WORK TASK
Report every line of the records beneath this task that holds the string "float".

(Records drawn from a dataset)
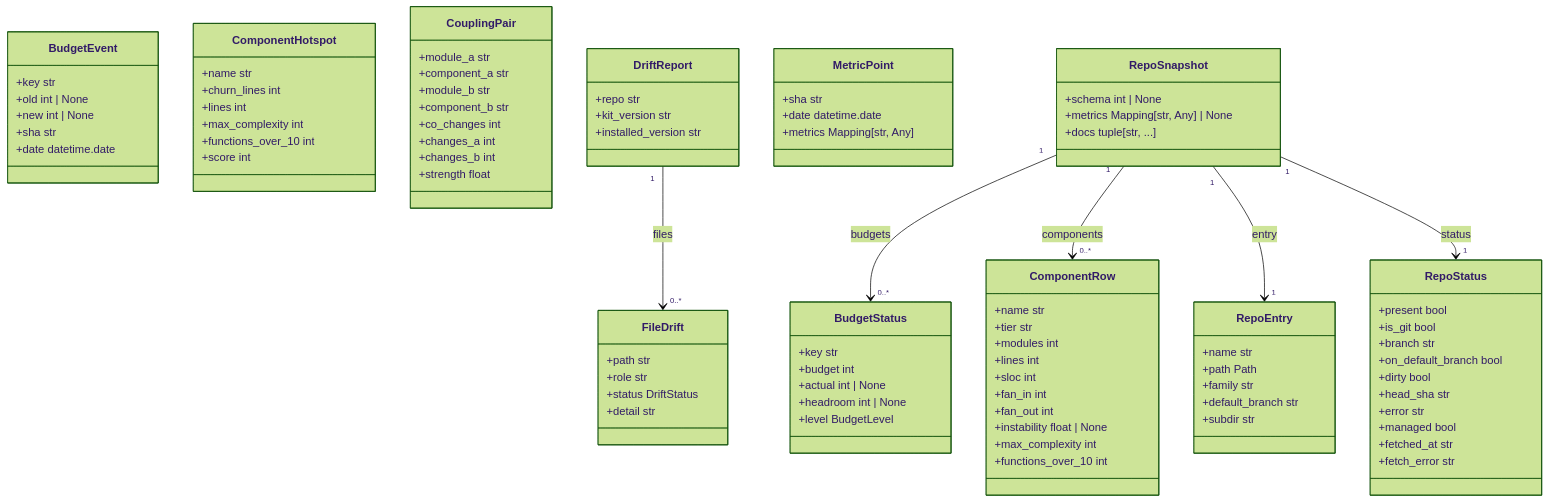
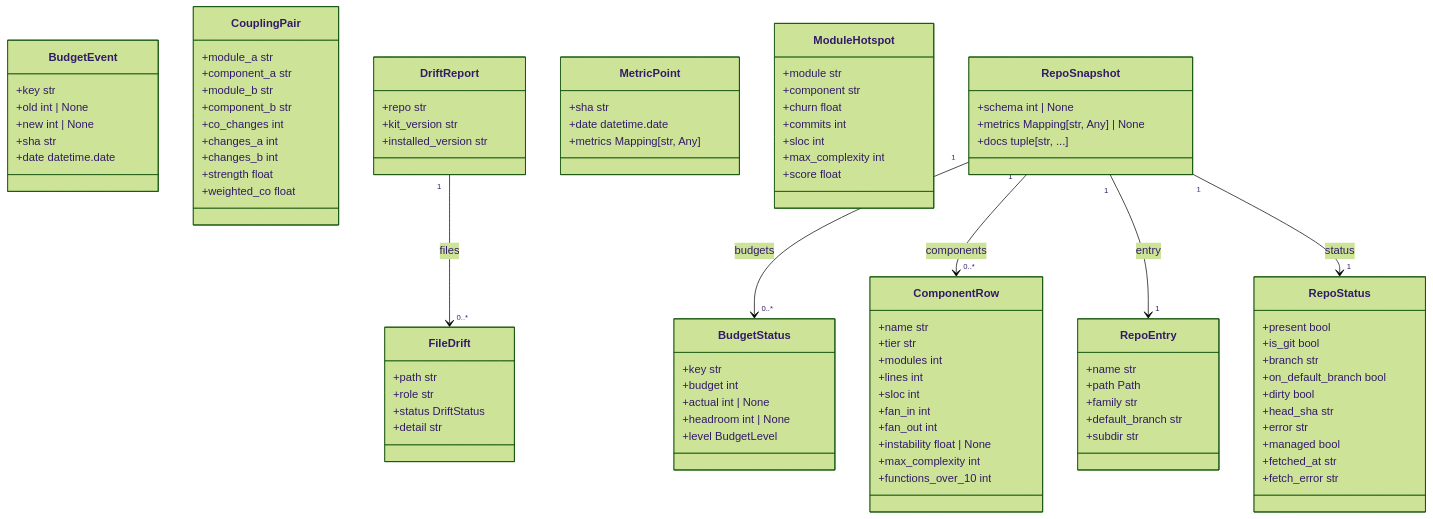
One commit to agent-lore/guardrail-hub changed the diagram in docs/generated/domain_model.md. Above: the diagram before and after it, drawn with Mermaid (forest theme). The commit also changed 16 other files, not shown here.

```diff
--- a/docs/generated/domain_model.md
+++ b/docs/generated/domain_model.md
@@ -20,14 +20,6 @@
     +actual int | None
     +headroom int | None
     +level BudgetLevel
-  }
-  class ComponentHotspot {
-    +name str
-    +churn_lines int
-    +lines int
-    +max_complexity int
-    +functions_over_10 int
-    +score int
   }
   class ComponentRow {
     +name str
@@ -50,6 +42,7 @@
     +changes_a int
     +changes_b int
     +strength float
+    +weighted_co float
   }
   class DriftReport {
     +repo str
@@ -66,6 +59,15 @@
     +sha str
     +date datetime.date
     +metrics Mapping[str, Any]
+  }
+  class ModuleHotspot {
+    +module str
+    +component str
+    +churn float
+    +commits int
+    +sloc int
+    +max_complexity int
+    +score float
   }
   class RepoEntry {
     +name str
```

SOLUTION FOR THIS TASK
     +strength float
+    +weighted_co float
+    +churn float
+    +score float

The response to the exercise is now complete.